It’s the week after Labor Day and the Jewish New Year, the new year of creation, which comes early this year, is suddenly upon us. I know that these are the Days of Awe, but the rolling catastrophe that is Syria, the silence about it heretofore, and the arguments about it here in the U.S., all of it together fills me with loathing and disgust.
It’s my own view that the reasons to act or not act against the Assad regime in Syria from this far side of the Atlantic are a mix of strategic, political, and moral ones. So I’m not so much of mixed mind. I don’t see any diplomatic solution on the horizon. I’ll bet there never was one. After two years of letting Syria burn, the war has gotten worse, not better; more complicated and dangerous, not less so; and there’s no reason to think that things won’t be worse, more dangerous, and more complicated still after another year of bloodshed and silence.
I understand why people think otherwise, but I do think it’s a U.S. interest, politically and morally. And there’s plenty of blood already on our hands, either way it’s looked at, because if you can act and you don’t act, you’re still responsible, just as or almost as responsible if you act and things go wrong. I understand the argument that the U.S. and Europe should just let the Syrians sort out their own problems on their own, and I’m sure this is true. Except that Syria is already destabilized and has been so for a long time. The Russians and the Iranians have seen to that. I just don’t see why it’s not the better or least bad option for Syrian people to sort through their differences on their own, and to be able to do so without Assad, not with him.

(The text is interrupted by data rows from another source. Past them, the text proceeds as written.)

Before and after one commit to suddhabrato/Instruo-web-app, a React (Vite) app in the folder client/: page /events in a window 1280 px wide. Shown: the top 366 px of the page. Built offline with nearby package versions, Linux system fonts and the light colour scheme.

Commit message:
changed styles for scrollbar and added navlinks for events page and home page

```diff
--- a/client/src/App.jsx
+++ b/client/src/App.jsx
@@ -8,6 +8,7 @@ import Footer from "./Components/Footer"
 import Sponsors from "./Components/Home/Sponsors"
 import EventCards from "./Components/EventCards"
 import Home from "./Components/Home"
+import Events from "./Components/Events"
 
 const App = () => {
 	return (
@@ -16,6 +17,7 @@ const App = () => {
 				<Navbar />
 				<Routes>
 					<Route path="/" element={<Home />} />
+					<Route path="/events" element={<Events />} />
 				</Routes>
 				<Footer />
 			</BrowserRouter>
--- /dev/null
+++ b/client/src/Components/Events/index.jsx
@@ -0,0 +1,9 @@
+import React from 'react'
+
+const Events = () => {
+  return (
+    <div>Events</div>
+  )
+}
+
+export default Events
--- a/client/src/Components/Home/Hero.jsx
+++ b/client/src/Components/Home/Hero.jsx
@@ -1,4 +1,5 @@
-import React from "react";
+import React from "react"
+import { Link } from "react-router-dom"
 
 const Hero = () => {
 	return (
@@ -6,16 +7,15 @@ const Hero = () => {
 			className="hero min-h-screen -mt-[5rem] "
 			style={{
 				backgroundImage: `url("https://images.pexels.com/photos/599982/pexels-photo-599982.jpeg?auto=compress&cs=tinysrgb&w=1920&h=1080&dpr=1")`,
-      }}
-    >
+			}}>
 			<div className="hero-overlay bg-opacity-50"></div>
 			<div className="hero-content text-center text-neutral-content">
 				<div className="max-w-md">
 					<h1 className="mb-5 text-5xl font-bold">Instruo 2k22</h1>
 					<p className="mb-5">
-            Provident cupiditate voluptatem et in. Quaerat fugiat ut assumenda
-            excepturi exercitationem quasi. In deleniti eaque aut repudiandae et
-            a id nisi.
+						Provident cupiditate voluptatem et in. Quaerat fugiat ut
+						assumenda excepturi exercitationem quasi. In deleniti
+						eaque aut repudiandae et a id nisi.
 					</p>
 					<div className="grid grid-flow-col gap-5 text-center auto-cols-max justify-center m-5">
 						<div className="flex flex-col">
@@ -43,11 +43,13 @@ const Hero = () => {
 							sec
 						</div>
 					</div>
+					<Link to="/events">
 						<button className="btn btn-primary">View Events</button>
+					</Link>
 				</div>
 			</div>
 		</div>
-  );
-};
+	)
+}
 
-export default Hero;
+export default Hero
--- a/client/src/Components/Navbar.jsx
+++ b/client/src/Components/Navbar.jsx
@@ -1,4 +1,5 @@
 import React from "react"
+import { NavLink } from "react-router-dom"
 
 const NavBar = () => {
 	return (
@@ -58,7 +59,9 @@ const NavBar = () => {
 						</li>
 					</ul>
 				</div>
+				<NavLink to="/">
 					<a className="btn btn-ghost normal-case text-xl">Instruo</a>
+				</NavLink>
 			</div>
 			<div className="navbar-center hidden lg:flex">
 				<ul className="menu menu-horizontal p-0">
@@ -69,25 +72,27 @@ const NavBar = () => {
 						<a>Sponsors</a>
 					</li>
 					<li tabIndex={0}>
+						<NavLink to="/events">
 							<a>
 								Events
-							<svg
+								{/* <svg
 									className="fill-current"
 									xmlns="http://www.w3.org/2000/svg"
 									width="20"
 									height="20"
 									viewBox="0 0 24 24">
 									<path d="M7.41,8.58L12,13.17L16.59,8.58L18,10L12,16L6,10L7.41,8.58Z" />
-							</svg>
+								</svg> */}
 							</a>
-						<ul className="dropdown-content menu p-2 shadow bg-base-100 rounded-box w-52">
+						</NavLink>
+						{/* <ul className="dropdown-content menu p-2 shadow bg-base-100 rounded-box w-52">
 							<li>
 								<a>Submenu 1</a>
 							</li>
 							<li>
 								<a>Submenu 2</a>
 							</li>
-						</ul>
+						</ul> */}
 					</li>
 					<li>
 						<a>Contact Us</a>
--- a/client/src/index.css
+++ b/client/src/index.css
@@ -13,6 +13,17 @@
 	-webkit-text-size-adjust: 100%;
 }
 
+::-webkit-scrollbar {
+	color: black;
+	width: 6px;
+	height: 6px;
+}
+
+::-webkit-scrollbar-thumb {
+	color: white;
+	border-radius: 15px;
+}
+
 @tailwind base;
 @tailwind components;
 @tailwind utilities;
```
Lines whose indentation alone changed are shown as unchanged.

In her book on Levinas and the Crisis of Humanism, Claire Katz claims that to be human is “to be engaged in an ethical life where we cannot recuse ourselves from responsibility or from making choices, and the consequences of those choices often have damaging effects on those we care about most. My own perceived failures motivated me to ask what it means to raise daughters who will stand up for others, who will defend the victim, and who will stand against the bully. It is not enough simply not to do harm but one must also stop others who commit it”(p.xiii).
After two years and 100,000 dead and now the introduction of chemical weapons, no one knows whether U.S. action or inaction will make things simply worse than they already are. Anyone certain of their own analysis is delusional. I would like to consider the very real possibility that one way or the other, we might all be wrong, and that no matter what the U.S. does or doesn’t do, one way or the other the situation in Syria will continue to deteriorate. This realization is not as an alternative to taking a stance, just a practical complement to an epistemological and moral aporia. All of us are complicit, some more than others. This year, I’m not wishing anyone a sweet new year, just a good one.